Although a spokesperson for Delta declined an interview request, the airline issued a release, which stated that it is adding several hundred new pilots and flight attendants to the operation each month, as the company hires and trains in order to support growth. The spokesperson also notes that Delta’s schedules are stable beyond adjustments that have been made for July and early August, and that if a customer’s flight is affected, the airline has already been in touch with a new booking.

A spokesperson for Southwest said that the airline is currently not experiencing a shortage of pilots.

“Southwest appreciates being an employer of choice for pilots, and the airline experiences strong interest for First Officer positions,” they said in a statement. “In fact, Southwest received approximately 3,000 applications for the 120 First Officer positions hired in 2021,”

Credit: Olivia Jaquith / 8News

However, Mike Hatten, a former pilot with a commercial airline, told 8News that nearly all of the major airlines are being impacted by this pilot shortage.

“I know Southwest has been affected. They have cut […] maybe, 120 flights a day to different markets,” he said. “JetBlue has parked some airplanes, cut their schedule.”

During a conference last week, the CEO of American Airlines stated that the company is hiring 2,000 pilots this year.

But Hatten explained that doing so is a training undertaking that can take several years.

“Someone starting today in one of the academies […] will take about four years to five years before they are in the seat at a larger airline,” he said. “They can be ready in about two years to be in the seat at a regional carrier, thus allowing that regional carrier not to suffer as much when that pilot that’s more experienced at the regional leaves and goes to one of the larger airlines.”

Credit: Olivia Jaquith / 8News

Hatten said that he was actually a beneficiary of some of the early retirement incentives that happened industry-wide during the height of the pandemic, and that airlines have since had to completely restart.

“The most senior pilots, obviously, are the ones with the higher salaries,” he said. “I will defend the airlines on that a little bit — all of the airlines — because they didn’t know what was going to happen.
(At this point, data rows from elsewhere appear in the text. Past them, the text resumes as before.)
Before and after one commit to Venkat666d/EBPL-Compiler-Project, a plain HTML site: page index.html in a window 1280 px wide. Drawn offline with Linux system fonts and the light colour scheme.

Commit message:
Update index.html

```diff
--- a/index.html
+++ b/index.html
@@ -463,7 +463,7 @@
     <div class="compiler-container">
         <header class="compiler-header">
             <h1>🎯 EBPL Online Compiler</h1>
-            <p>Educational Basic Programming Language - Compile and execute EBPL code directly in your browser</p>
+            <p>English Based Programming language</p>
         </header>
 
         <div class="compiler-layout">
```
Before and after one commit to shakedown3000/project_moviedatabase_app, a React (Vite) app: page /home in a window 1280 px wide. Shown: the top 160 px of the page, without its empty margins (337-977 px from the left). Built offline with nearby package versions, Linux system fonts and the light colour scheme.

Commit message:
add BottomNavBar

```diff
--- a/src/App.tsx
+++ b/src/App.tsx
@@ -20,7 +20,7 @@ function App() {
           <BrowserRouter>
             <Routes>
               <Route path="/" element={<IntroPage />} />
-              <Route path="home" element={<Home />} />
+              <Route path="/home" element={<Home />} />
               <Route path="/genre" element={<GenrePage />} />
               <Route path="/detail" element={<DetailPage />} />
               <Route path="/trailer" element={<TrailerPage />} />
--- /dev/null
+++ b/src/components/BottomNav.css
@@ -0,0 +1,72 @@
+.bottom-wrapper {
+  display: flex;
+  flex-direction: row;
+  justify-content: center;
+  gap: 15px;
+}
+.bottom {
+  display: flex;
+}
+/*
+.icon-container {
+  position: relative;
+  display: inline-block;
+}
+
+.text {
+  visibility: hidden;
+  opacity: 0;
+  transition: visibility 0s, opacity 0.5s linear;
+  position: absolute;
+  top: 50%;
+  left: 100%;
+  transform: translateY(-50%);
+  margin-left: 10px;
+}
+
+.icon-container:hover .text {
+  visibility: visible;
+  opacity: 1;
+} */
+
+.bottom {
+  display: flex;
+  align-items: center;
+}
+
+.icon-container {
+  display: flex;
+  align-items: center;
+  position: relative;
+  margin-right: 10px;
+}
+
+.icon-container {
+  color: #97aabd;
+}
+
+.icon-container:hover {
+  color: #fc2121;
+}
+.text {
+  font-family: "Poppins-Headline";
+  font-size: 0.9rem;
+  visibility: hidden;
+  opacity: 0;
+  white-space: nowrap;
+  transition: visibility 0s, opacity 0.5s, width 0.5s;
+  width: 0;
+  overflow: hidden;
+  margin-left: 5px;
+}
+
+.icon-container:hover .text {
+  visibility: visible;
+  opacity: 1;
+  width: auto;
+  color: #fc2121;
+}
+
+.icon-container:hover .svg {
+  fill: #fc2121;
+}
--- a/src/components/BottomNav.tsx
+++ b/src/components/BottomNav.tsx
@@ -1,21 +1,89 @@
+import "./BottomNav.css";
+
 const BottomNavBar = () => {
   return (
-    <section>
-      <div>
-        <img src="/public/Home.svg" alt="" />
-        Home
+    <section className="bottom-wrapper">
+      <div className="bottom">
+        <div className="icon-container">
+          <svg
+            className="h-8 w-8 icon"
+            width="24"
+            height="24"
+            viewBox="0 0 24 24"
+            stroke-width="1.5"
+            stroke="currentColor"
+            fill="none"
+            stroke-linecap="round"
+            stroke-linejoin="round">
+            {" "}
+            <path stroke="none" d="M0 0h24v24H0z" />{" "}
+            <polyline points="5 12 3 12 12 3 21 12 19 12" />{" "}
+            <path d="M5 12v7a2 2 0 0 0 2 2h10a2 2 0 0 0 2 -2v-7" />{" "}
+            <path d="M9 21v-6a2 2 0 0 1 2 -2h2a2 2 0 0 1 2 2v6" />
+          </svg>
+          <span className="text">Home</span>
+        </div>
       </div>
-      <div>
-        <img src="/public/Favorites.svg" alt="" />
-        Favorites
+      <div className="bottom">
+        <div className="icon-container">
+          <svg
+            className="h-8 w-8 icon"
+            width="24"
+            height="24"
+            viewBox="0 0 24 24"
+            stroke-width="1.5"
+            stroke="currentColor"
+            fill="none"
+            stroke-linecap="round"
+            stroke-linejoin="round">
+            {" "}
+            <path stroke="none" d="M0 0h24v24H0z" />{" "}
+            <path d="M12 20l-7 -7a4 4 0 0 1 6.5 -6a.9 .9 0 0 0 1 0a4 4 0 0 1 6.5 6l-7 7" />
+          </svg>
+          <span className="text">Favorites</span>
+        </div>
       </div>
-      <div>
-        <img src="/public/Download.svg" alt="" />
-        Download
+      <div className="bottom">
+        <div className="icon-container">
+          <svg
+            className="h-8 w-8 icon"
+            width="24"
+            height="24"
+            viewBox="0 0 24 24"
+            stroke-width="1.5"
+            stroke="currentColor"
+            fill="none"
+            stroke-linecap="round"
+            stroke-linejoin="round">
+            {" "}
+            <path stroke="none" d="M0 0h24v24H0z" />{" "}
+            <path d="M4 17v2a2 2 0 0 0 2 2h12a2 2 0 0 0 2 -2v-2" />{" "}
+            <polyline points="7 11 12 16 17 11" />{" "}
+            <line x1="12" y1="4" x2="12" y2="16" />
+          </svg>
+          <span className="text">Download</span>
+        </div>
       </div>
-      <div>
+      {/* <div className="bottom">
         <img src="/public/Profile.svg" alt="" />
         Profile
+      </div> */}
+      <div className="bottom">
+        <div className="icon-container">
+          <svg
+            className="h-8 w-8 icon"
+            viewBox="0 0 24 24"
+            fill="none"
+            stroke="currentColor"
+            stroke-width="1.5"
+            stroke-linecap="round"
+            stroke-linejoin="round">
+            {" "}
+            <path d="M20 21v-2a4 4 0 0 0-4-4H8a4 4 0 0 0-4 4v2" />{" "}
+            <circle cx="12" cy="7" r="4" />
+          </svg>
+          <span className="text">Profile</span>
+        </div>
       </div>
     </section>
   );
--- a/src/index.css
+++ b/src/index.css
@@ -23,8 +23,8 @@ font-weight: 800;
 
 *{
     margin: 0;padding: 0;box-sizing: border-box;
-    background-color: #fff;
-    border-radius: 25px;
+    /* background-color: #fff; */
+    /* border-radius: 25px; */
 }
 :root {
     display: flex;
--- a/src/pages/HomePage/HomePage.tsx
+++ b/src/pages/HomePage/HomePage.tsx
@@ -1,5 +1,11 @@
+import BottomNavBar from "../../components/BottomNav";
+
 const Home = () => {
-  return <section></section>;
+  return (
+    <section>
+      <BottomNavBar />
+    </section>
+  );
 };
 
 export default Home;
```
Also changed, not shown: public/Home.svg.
This wasn’t an economic slowdown. This was an economic stop for the airlines. Future bookings just absolutely stopped.”

Hadden said airlines were unaware of how quickly the return to travel would happen.

He also noted a staggering statistic: 50% of airline pilots working currently are expected to retire in the next 10 years.

“There are peak years for different airlines,” Hadden said. “For instance, Delta peaks in 2022, their highest number. American peaks in 2023. A year that I think could be a year to watch, a bad year, is 2026. United and Southwest both have peak retirements that year, but they’re also in good shape because they’ve both been proactive at bringing pilots through the training pipeline.”

Hadden said he is hopeful that there will be significant recovery in the industry by the end of 2023 or the middle of 2024.

But in the meantime, manufacturers, the Federal Aviation Administration (FAA) and airlines are studying the option of having one pilot in the cockpit, instead of two.

“Pilots don’t want it, obviously. The unions don’t want it,” Hadden said. “My personal opinion is it’s going to happen, but it’s not going to happen until it’s safe, and we’re nowhere close to it being safe yet. Automation and technology have to increase incredible levels.”

Neeleman said that consideration of one pilot is a technological possibility, but something that is likely a ways away.

“This industry has belt and suspenders always, and so having the technology to let planes fly themselves, but also having not just one, but two pilots in the cockpit,” he said. “But you may see the day one day where you have someone on the ground and someone in the plane, and they’re both monitoring the flight.”